There’s a lot of publicity and hype at the moment with regards to Workplace Pensions, sometimes also known as Auto-Enrolment, with a TV advert that stars familiar faces such as former Dragons Den star Theo Paphitis as well as The Apprentice’s Karen Brady and Nick Hewer all saying “I’m in” or “We’re all in”.
So what is Workplace Pension Reform/Auto Enrolment?
You’ll probably be familiar with the concept of starting a new job and, after a period of time, having the opportunity to join the company pension fund. Well, it’s about to be turned completely on its head.
Starting from October 2012 every employer in the UK will be required to provide employees access to a workplace pension scheme, automatically enrolling them into this scheme whilst also being responsible for making a contribution to their employees’ pension fund.
Why are the government introducing this?
The UK has an ageing population and with people living longer the government has concerns that not enough people are saving for their future retirement aspirations. Workplace Pension Reforms will enable employees to start saving but all the responsibility, time and resource will be with the employer to comply.
So when does this impact my business?
Starting with large employers, over six years, businesses start getting ready and compliant. Employers will be issued with a date they must start compliance with Workplace Pension reforms. This is known as their ‘Staging Date’.
The great news for micro and small businesses is that you still have plenty of time to prepare, with employers with 30 employees or less starting to be phased in from 1 June 2015… but that doesn’t mean you should leave it to the last minute.
You can check your ‘Staging Date’ on www.thepensionsregulator.gov.uk/employers/staging-date-timeline.aspx

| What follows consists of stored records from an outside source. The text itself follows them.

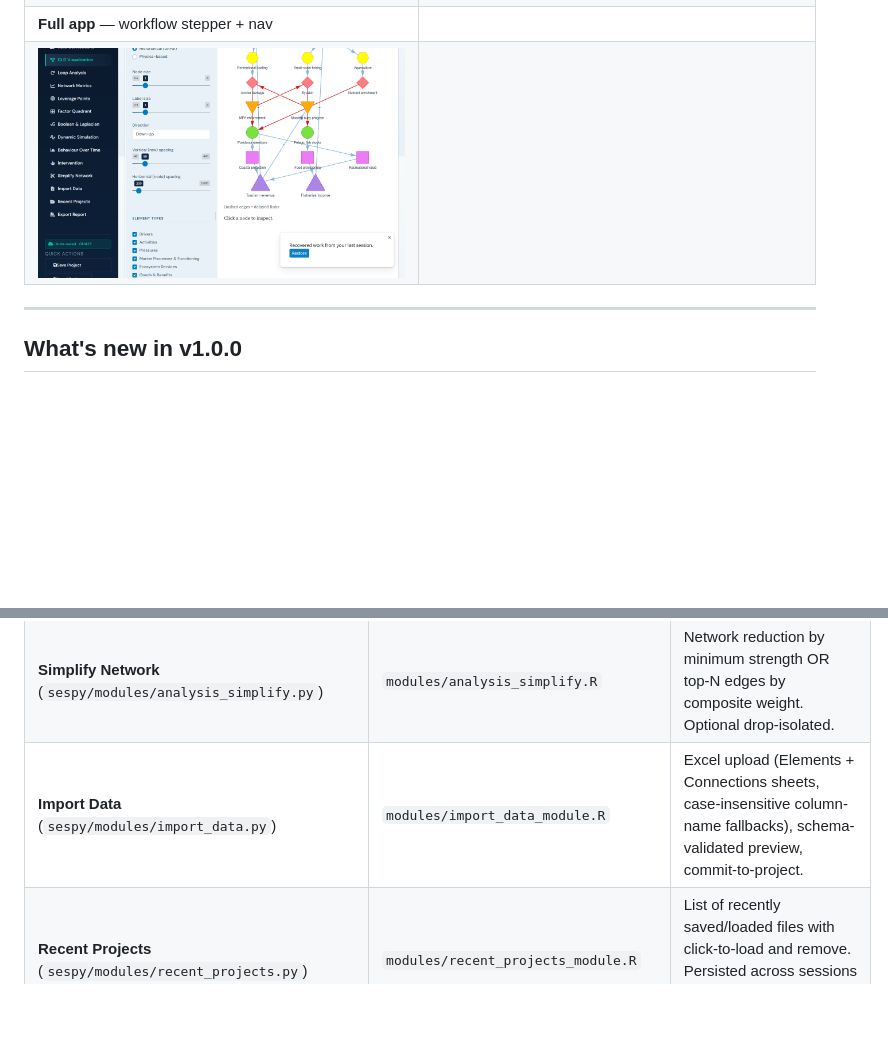
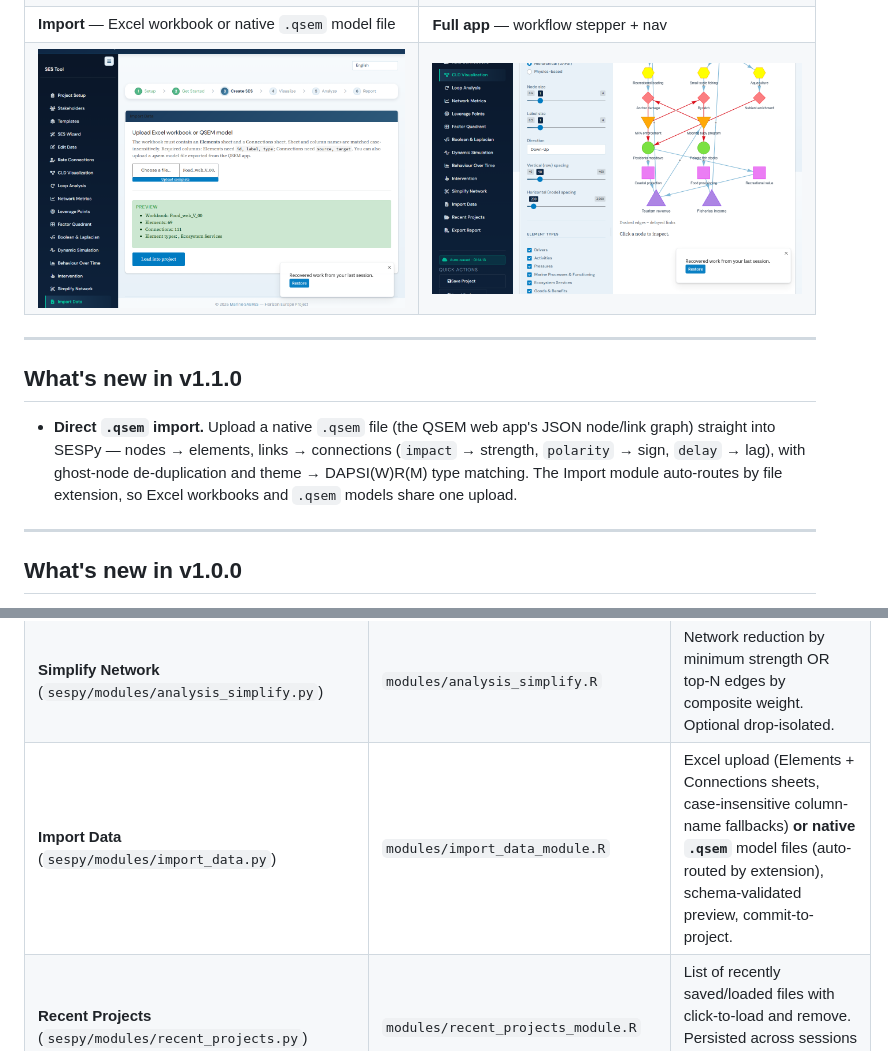
Before and after one commit to razinkele/sespy-app, a Markdown page: README.md, 2 parts joined by grey strips. Rendered like a GitHub page; pictures changed too: docs/screenshots/qsem_import.png (added); blank space fills up the shorter version.

Commit message:
release(v1.1.0): QSEM import screenshot + name-from-original-filename polish; bump 1.0.0 -> 1.1.0
- parse_upload names the imported project after the original upload filename
  (not Shiny's temp datapath stem "0") — improves both .qsem and .xlsx imports;
  routing test asserts the name.
- README: add the QSEM-import screenshot to the gallery, a "What's new in v1.1.0"
  section, and note .qsem in the Import Data module row.
- pyproject 1.0.0 -> 1.1.0.

Co-Authored-By: Claude Opus 4.8 (1M context) <noreply@anthropic.com>

```diff
--- a/README.md
+++ b/README.md
@@ -30,8 +30,19 @@ the why.
 | ![Loops](docs/screenshots/loops.png) | ![Metrics](docs/screenshots/metrics.png) |
 | **Dynamic Simulation** — linear iteration + Monte-Carlo state-shift | **Stakeholders** — PIMS register (Power × Interest) |
 | ![Simulation](docs/screenshots/simulation.png) | ![Stakeholders](docs/screenshots/stakeholders.png) |
-| **Full app** — workflow stepper + nav | |
-| ![Full app](docs/screenshots/full_app.png) | |
+| **Import** — Excel workbook or native `.qsem` model file | **Full app** — workflow stepper + nav |
+| ![QSEM import](docs/screenshots/qsem_import.png) | ![Full app](docs/screenshots/full_app.png) |
+
+---
+
+## What's new in v1.1.0
+
+- **Direct `.qsem` import.** Upload a native `.qsem` file (the QSEM web app's JSON
+  node/link graph) straight into SESPy — nodes → elements, links → connections
+  (`impact` → strength, `polarity` → sign, `delay` → lag), with ghost-node
+  de-duplication and theme → DAPSI(W)R(M) type matching. The Import module
+  auto-routes by file extension, so Excel workbooks and `.qsem` models share one
+  upload.
 
 ---
 
@@ -83,7 +94,7 @@ review → TDD → review → full-e2e cycle. All 9 UI languages stay in sync.
 | **Behaviour Over Time** (`sespy/modules/analysis_bot.py`) | `modules/analysis_bot.R` | Per-element time-series view with three input modes (manual entry, CSV upload, ISA-derived synthetic), trend + moving-average overlays, summary statistics. |
 | **Intervention** (`sespy/modules/analysis_intervention.py`) | `modules/analysis_intervention.R` | "Ablate node X" scenarios — pick nodes to remove, see before/after centrality shifts, network with greyed-out ablated nodes. |
 | **Simplify Network** (`sespy/modules/analysis_simplify.py`) | `modules/analysis_simplify.R` | Network reduction by minimum strength OR top-N edges by composite weight. Optional drop-isolated. |
-| **Import Data** (`sespy/modules/import_data.py`) | `modules/import_data_module.R` | Excel upload (Elements + Connections sheets, case-insensitive column-name fallbacks), schema-validated preview, commit-to-project. |
+| **Import Data** (`sespy/modules/import_data.py`) | `modules/import_data_module.R` | Excel upload (Elements + Connections sheets, case-insensitive column-name fallbacks) **or native `.qsem`** model files (auto-routed by extension), schema-validated preview, commit-to-project. |
 | **Recent Projects** (`sespy/modules/recent_projects.py`) | `modules/recent_projects_module.R` | List of recently saved/loaded files with click-to-load and remove. Persisted across sessions in `~/.sespy/recent.json`. |
 | **Export Report** (`sespy/modules/report_export.py`) | `modules/prepare_report_module.R` + `export_reports_module.R` | HTML / PDF (WeasyPrint) / Word (python-docx) — same content, three formats. Live preview iframe. |
 
```
Also changed, not shown: 2 other files.
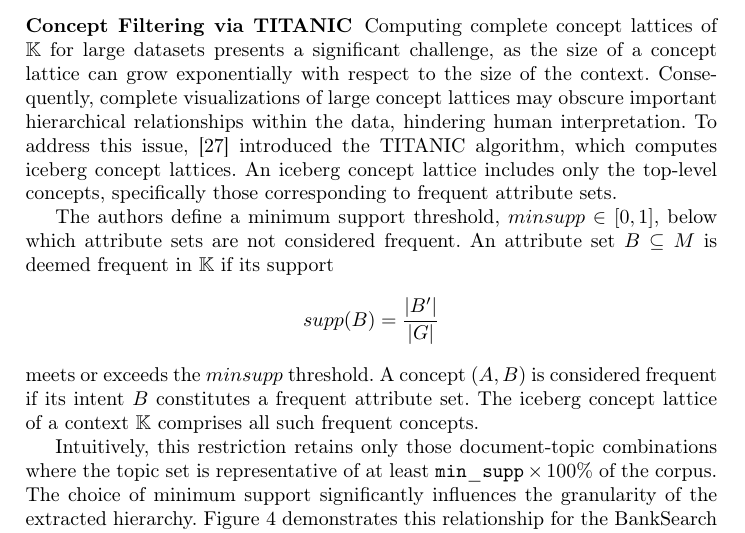
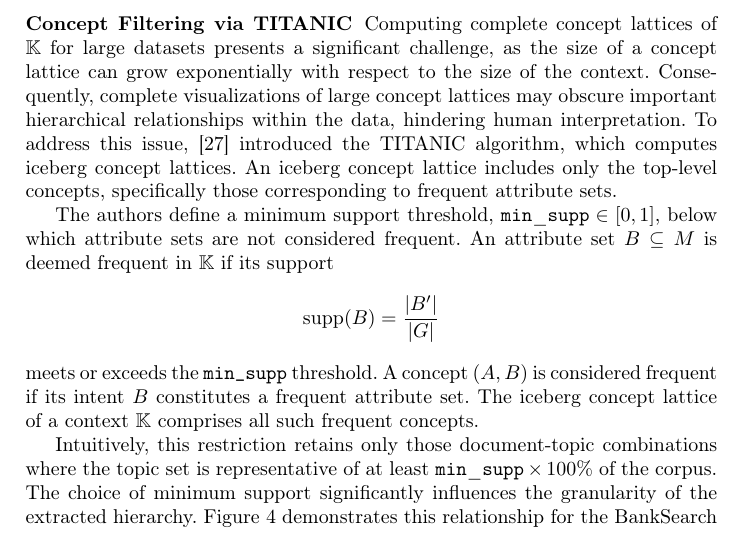
Before and after one commit to KlaraGtknst/fca-constrained-clustering, a LaTeX paper (main.tex, which reads chapters/05_02_topic_model.tex): part of page 8 of 17, cut so that both start at the same text. Compiled offline with pdfLaTeX.

Commit message:
style: Use correct font

```diff
--- a/chapters/05_02_topic_model.tex
+++ b/chapters/05_02_topic_model.tex
@@ -33,8 +33,8 @@ An iceberg concept lattice includes only the top-level concepts,
 specifically those corresponding to frequent attribute sets.
 
 The authors define a minimum support threshold,
-$minsupp \in [0,1]$, below which attribute sets are not considered frequent.
-An attribute set $B \subseteq M$ is deemed frequent in $\mathbb{K}$ if its support $$supp(B) = \frac{\left| B' \right|}{\left| G \right|}$$ meets or exceeds the $minsupp$ threshold.
+$\mathtt{min\_supp} \in [0,1]$, below which attribute sets are not considered frequent.
+An attribute set $B \subseteq M$ is deemed frequent in $\mathbb{K}$ if its support $$\operatorname{supp}(B) = \frac{\left| B' \right|}{\left| G \right|}$$ meets or exceeds the \texttt{min\_supp} threshold.
 A concept $(A, B)$ is considered frequent if its intent $B$ constitutes a frequent attribute set.
 The iceberg concept lattice of a context $\mathbb{K}$ comprises all such frequent concepts.
 %  (cf. Figure~\ref{fig:titanic}).
```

So what are my responsibilities as an employer?
Once you know when your business must comply, you’ll need to carry out an assessment on your employees (or ‘Workers’) to determine whether they are an ‘Eligible Jobholder’ who must be automatically enrolled in to your pension scheme, or an ‘Non-Eligible Jobholder’ who have a right to opt in or those who are ‘Entitled Workers’ who have a right to join.
Following this you’ll need to either check that your existing pension scheme (if indeed you have one) meets the criteria for a qualifying pension scheme, or alternatively you must find one. It’s then going to be your responsibility as an employer to communicate to your employees to explain what Auto Enrolment is and what it means to them to be automatically enrolled.
Once you have automatically enrolled those employees that meet the right criteria, you’ll need to register with The Pensions Regulator, communicating and sharing specific information with them whilst keep records for up to 6 years. The employee is free to choose whether they remain opted in, or whether they wish to opt out.
Oh I and almost forgot… it’s also your responsibility to make a minimum contribution to your employees’ pension. It will start at 1% and over time will increase to 3% by 2018.
It sounds quite simple….doesn’t it?
Well I’ve got over 15 years of payroll experience and it’s taken a lot reading and absorbing the guidance and this is why I urge you to put aside sometime and get yourself prepared.
The Pensions Regulator Authority, whose job it is to raise employers’ awareness of their legal duties and how to comply, have broken it down into 7 steps to prepare for Auto Enrolment.